The leaking wastewater pond sits atop a "stack" of this phosphogypsum, and although the water itself is not radioactive, a sudden breach of the reservoir wall could topple the stack underneath and send radioactive material streaming into nearby communities and waterways.  

The leaking pond also sits near two additional wastewater reservoirs, according to the Tampa Bay Times; should the leaking pond collapse, some experts worry that the freed water would wash over these nearby ponds and release hundreds of millions of additional gallons of contaminated water.    

The wastewater from the leaking pond "meets water quality standards for marine waters, with the exception of pH, total phosphorus, total nitrogen and total ammonia nitrogen," the Florida Department of Environmental Protection announced, according to The New York Times. "It is slightly acidic, but not at a level that is expected to be a concern, nor is it expected to be toxic."

On March 26, the leaking pond held 480 million gallons (1.8 billion liters) of water, The New York Times reported; by April 3, only 390 million gallons (1.5 billion liters) remained. Engineers attempted to plug the leak on April 2 and 3 but did not succeed. 

Upon closer examination, the engineers noted that "a portion of the containment wall at the leak site shifted laterally, signifying that structure collapse could occur at any time, and so staff and personnel were evacuated from the site," Jacob Saur, the county's director of public safety, told the Tampa Bay Times. 

On April 3, Florida Gov. Ron DeSantis declared a state of emergency, which established a mandatory evacuation zone around the reservoir. More than 300 homes — as well as farmland, pastures and a natural gas plant that supplies millions of Manatee County residents with power — fall within the evacuation zone, according to the Tampa Bay Times. The Manatee County jail is also in the flood zone, but not all staff and inmates are being evacuated; some are just being moved to higher floors of the jail.

"Looking at the volume of the water that has been removed and the current stability of the current breach, I think the team is much more comfortable than we were yesterday," Hopes said Sunday (April 4), according to the Bradenton Herald. "With the addition of the pumps ... I think we're going to be in an even better position." As of April 4, less than 300 million gallons (1.1 billion liters) of water remained in the leaking pond, the Tampa Bay Times reported.

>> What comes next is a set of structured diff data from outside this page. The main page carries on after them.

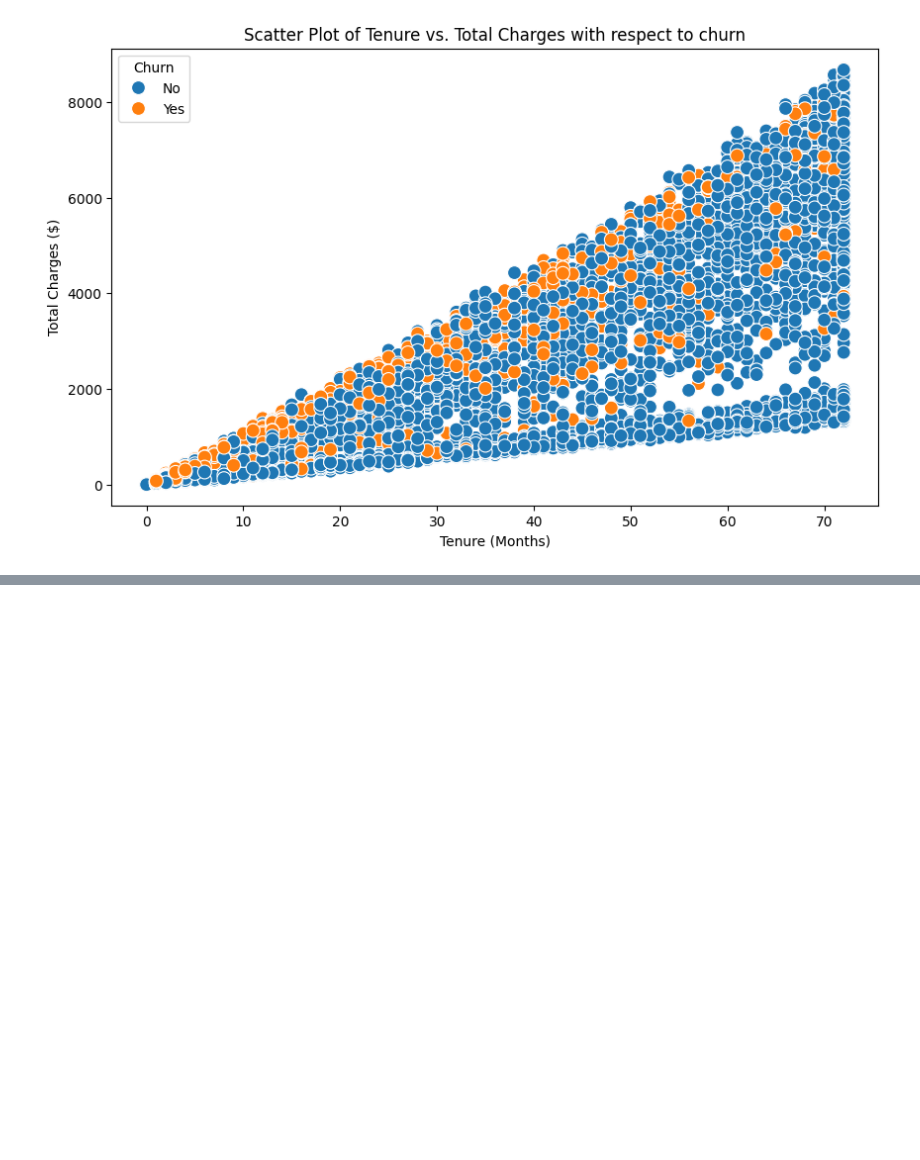
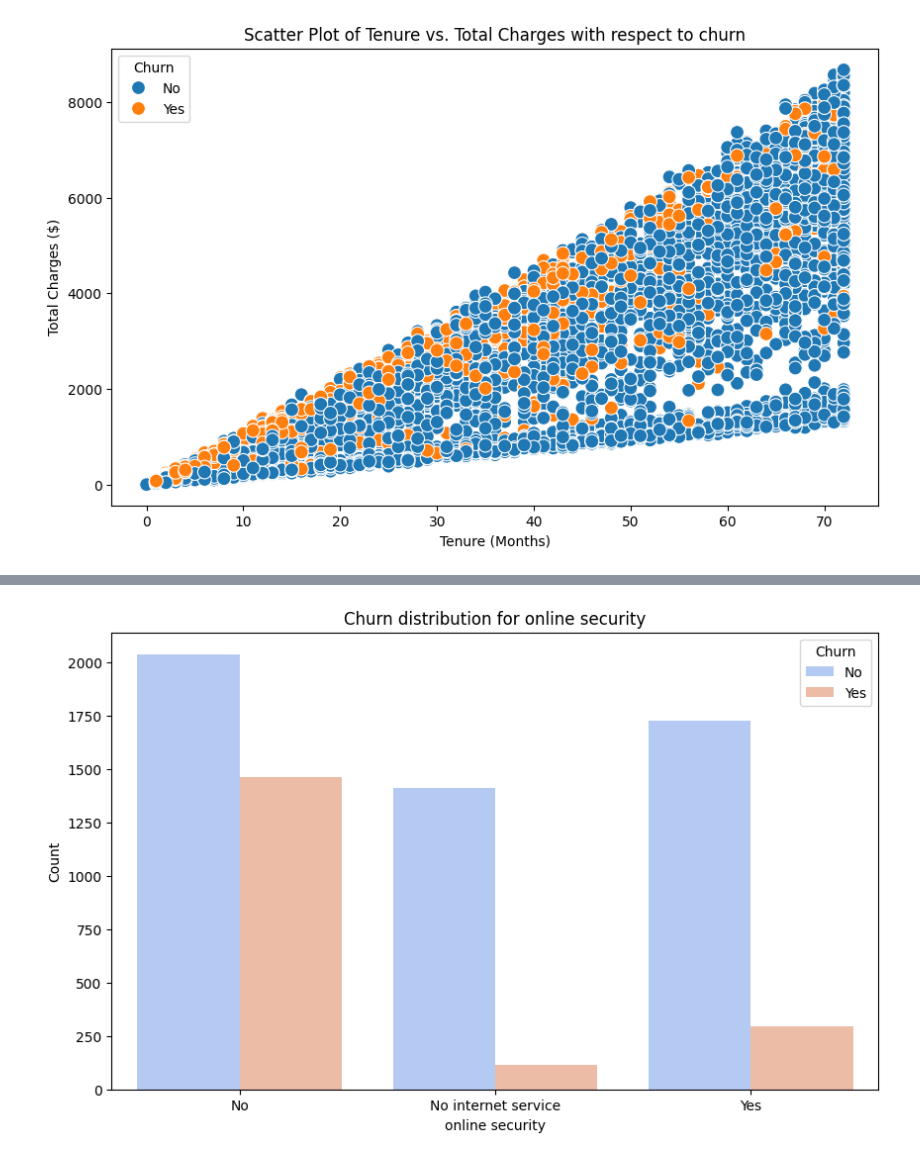
Before and after one commit to Shweta-singh-davv/python-data-science, a Jupyter notebook: Telecom_churn_pickyourtrail_assignment.ipynb, the cells around one changed output, grey strips where cells are left out. Drawn from its saved outputs; the diff is of its cells as text; code cells hidden in the pictures; blank space fills up the shorter version.

```diff
--- a/Telecom_churn_pickyourtrail_assignment.ipynb
+++ b/Telecom_churn_pickyourtrail_assignment.ipynb
@@ -306,0 +342,10 @@ plt.show()
+# %%
+plt.figure(figsize=(10, 6))
+sns.countplot(x='OnlineSecurity', hue='Churn', data=telecom, palette='coolwarm')
+plt.title('Churn distribution for online security')
+plt.xlabel('online security')
+plt.ylabel('Count')
+plt.legend(title='Churn', loc='upper right')
+plt.show()
+# %% [output]
+[figure, added]
```
Also changed, not shown: parts of 16 cells of this notebook.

Although the wastewater from the leaking pond is not expected to be toxic, the sudden infusion of phosphorus and nitrogen into Tampa Bay could wreak havoc on local plants and wildlife.

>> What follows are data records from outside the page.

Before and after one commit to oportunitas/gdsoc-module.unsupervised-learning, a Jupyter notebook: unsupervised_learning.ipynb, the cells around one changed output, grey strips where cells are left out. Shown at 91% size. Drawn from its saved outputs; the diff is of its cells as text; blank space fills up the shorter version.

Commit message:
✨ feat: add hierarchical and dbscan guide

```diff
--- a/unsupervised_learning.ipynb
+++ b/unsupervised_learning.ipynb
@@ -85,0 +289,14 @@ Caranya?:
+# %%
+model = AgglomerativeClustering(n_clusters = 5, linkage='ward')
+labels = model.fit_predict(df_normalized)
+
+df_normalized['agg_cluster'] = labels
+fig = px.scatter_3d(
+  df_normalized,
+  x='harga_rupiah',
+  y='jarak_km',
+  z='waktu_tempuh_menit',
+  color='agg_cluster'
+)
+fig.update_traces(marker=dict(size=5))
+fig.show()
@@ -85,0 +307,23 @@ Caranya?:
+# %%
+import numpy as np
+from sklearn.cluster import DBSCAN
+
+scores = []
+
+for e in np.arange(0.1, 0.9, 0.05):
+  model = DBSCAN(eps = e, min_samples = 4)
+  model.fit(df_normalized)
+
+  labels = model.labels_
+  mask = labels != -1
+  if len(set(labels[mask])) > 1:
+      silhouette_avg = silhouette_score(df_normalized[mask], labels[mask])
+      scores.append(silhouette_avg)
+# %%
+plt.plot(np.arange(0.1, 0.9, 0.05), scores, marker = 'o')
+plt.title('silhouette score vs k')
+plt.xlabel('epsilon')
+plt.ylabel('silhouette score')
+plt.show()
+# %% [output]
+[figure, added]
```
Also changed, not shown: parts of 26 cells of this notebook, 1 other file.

For example, pollutants from lawn fertilizers, septic tanks and agricultural waste have fueled algal blooms in the Indian River Lagoon, an estuary on Florida's Atlantic coast, coating the water's surface with muck that prevents light from reaching seagrasses below, National Geographic reported. When those seagrasses died, it caused a ripple effect through the entire ecosystem and left manatees with too little food to survive. 

In the wake of the Piney Point disaster, "algae blooms followed by fish kills are the most likely thing," Matthew Pasek, a geoscience professor at the University of South Florida, told Axios. "It's going to impact the food chain further down the line, too. It's unlikely to cause human damage, but there's going to be a pretty stinky bay for a while."

The Piney Point reservoir has leaked several times in the past, according to the Bradenton Herald. In 2003, about 250 million gallons (950 million liters) of wastewater was dumped into the Gulf of Mexico to prevent an overflow at the reservoir, and in 2011, a pond breach sent a surge of wastewater into Bishop Harbor.

Originally published on Live Science.

Nicoletta Lanese
Channel Editor, Health

Nicoletta Lanese is the health channel editor at Live Science and was previously a news editor and staff writer at the site. She holds a graduate certificate in science communication from UC Santa Cruz and degrees in neuroscience and dance from the University of Florida. Her work has appeared in The Scientist, Science News, the Mercury News, Mongabay and Stanford Medicine Magazine, among other outlets. Based in NYC, she also remains heavily involved in dance and performs in local choreographers' work.